INSTRUCTIONS TO FOLLOW: Take the entries below and give them back exactly. Leave out nothing.

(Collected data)
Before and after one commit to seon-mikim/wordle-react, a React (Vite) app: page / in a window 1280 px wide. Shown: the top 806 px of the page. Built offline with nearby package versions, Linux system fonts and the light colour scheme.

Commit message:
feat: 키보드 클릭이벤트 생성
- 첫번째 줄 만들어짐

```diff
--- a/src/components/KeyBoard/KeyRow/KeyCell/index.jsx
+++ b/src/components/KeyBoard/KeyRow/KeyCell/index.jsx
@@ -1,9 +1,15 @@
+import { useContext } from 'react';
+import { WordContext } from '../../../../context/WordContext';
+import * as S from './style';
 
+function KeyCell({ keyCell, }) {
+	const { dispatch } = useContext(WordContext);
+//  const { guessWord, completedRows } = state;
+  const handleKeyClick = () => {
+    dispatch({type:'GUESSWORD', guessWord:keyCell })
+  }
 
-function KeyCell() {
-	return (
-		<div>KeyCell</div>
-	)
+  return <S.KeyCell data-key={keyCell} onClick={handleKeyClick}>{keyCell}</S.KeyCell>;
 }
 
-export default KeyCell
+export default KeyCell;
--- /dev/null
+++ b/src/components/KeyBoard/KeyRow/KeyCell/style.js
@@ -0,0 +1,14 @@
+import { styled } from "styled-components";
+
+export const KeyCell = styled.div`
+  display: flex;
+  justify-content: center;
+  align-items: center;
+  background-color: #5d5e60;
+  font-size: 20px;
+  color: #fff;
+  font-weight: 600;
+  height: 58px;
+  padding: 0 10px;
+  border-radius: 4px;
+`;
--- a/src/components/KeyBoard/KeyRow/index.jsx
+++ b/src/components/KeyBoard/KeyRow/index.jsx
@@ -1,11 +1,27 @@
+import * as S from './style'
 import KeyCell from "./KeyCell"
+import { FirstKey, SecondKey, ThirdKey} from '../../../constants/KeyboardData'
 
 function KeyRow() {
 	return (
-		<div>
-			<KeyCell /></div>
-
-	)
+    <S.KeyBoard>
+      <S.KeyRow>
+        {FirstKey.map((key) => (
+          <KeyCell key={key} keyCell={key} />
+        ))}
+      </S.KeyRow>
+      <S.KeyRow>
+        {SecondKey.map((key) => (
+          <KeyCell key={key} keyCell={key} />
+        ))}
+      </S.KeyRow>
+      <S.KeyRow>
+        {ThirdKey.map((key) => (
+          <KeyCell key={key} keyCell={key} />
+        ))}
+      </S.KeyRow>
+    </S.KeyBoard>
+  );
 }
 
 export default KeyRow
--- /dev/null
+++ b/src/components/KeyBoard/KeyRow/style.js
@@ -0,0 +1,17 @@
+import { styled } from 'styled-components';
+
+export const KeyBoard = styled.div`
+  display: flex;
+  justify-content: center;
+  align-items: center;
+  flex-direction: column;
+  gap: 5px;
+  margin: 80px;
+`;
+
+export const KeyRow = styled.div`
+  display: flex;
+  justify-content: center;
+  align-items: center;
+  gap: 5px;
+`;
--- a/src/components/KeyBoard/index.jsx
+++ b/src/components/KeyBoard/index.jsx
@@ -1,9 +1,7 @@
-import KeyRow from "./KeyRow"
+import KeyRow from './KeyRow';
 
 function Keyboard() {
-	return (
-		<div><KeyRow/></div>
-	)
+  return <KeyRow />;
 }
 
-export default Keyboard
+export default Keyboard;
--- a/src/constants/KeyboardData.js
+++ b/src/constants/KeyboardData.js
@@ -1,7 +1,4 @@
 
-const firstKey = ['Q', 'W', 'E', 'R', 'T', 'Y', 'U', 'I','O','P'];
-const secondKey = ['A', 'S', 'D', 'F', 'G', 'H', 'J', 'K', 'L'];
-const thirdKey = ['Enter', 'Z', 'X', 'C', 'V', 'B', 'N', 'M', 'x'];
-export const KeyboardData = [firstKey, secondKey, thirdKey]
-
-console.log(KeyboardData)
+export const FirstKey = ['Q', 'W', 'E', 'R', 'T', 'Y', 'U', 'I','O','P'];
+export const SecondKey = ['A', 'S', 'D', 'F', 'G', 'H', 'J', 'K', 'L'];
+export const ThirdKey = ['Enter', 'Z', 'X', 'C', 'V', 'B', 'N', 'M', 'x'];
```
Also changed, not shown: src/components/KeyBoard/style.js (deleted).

EXERCISE ANSWER:
Before and after one commit to seon-mikim/wordle-react, a React (Vite) app: page / in a window 1280 px wide. Shown: the top 806 px of the page. Built offline with nearby package versions, Linux system fonts and the light colour scheme.

Commit message:
feat: 키보드 클릭이벤트 생성
- 첫번째 줄 만들어짐

```diff
--- a/src/components/KeyBoard/KeyRow/KeyCell/index.jsx
+++ b/src/components/KeyBoard/KeyRow/KeyCell/index.jsx
@@ -1,9 +1,15 @@
+import { useContext } from 'react';
+import { WordContext } from '../../../../context/WordContext';
+import * as S from './style';
 
+function KeyCell({ keyCell, }) {
+	const { dispatch } = useContext(WordContext);
+//  const { guessWord, completedRows } = state;
+  const handleKeyClick = () => {
+    dispatch({type:'GUESSWORD', guessWord:keyCell })
+  }
 
-function KeyCell() {
-	return (
-		<div>KeyCell</div>
-	)
+  return <S.KeyCell data-key={keyCell} onClick={handleKeyClick}>{keyCell}</S.KeyCell>;
 }
 
-export default KeyCell
+export default KeyCell;
--- /dev/null
+++ b/src/components/KeyBoard/KeyRow/KeyCell/style.js
@@ -0,0 +1,14 @@
+import { styled } from "styled-components";
+
+export const KeyCell = styled.div`
+  display: flex;
+  justify-content: center;
+  align-items: center;
+  background-color: #5d5e60;
+  font-size: 20px;
+  color: #fff;
+  font-weight: 600;
+  height: 58px;
+  padding: 0 10px;
+  border-radius: 4px;
+`;
--- a/src/components/KeyBoard/KeyRow/index.jsx
+++ b/src/components/KeyBoard/KeyRow/index.jsx
@@ -1,11 +1,27 @@
+import * as S from './style'
 import KeyCell from "./KeyCell"
+import { FirstKey, SecondKey, ThirdKey} from '../../../constants/KeyboardData'
 
 function KeyRow() {
 	return (
-		<div>
-			<KeyCell /></div>
-
-	)
+    <S.KeyBoard>
+      <S.KeyRow>
+        {FirstKey.map((key) => (
+          <KeyCell key={key} keyCell={key} />
+        ))}
+      </S.KeyRow>
+      <S.KeyRow>
+        {SecondKey.map((key) => (
+          <KeyCell key={key} keyCell={key} />
+        ))}
+      </S.KeyRow>
+      <S.KeyRow>
+        {ThirdKey.map((key) => (
+          <KeyCell key={key} keyCell={key} />
+        ))}
+      </S.KeyRow>
+    </S.KeyBoard>
+  );
 }
 
 export default KeyRow
--- /dev/null
+++ b/src/components/KeyBoard/KeyRow/style.js
@@ -0,0 +1,17 @@
+import { styled } from 'styled-components';
+
+export const KeyBoard = styled.div`
+  display: flex;
+  justify-content: center;
+  align-items: center;
+  flex-direction: column;
+  gap: 5px;
+  margin: 80px;
+`;
+
+export const KeyRow = styled.div`
+  display: flex;
+  justify-content: center;
+  align-items: center;
+  gap: 5px;
+`;
--- a/src/components/KeyBoard/index.jsx
+++ b/src/components/KeyBoard/index.jsx
@@ -1,9 +1,7 @@
-import KeyRow from "./KeyRow"
+import KeyRow from './KeyRow';
 
 function Keyboard() {
-	return (
-		<div><KeyRow/></div>
-	)
+  return <KeyRow />;
 }
 
-export default Keyboard
+export default Keyboard;
--- a/src/constants/KeyboardData.js
+++ b/src/constants/KeyboardData.js
@@ -1,7 +1,4 @@
 
-const firstKey = ['Q', 'W', 'E', 'R', 'T', 'Y', 'U', 'I','O','P'];
-const secondKey = ['A', 'S', 'D', 'F', 'G', 'H', 'J', 'K', 'L'];
-const thirdKey = ['Enter', 'Z', 'X', 'C', 'V', 'B', 'N', 'M', 'x'];
-export const KeyboardData = [firstKey, secondKey, thirdKey]
-
-console.log(KeyboardData)
+export const FirstKey = ['Q', 'W', 'E', 'R', 'T', 'Y', 'U', 'I','O','P'];
+export const SecondKey = ['A', 'S', 'D', 'F', 'G', 'H', 'J', 'K', 'L'];
+export const ThirdKey = ['Enter', 'Z', 'X', 'C', 'V', 'B', 'N', 'M', 'x'];
```
Also changed, not shown: src/components/KeyBoard/style.js (deleted).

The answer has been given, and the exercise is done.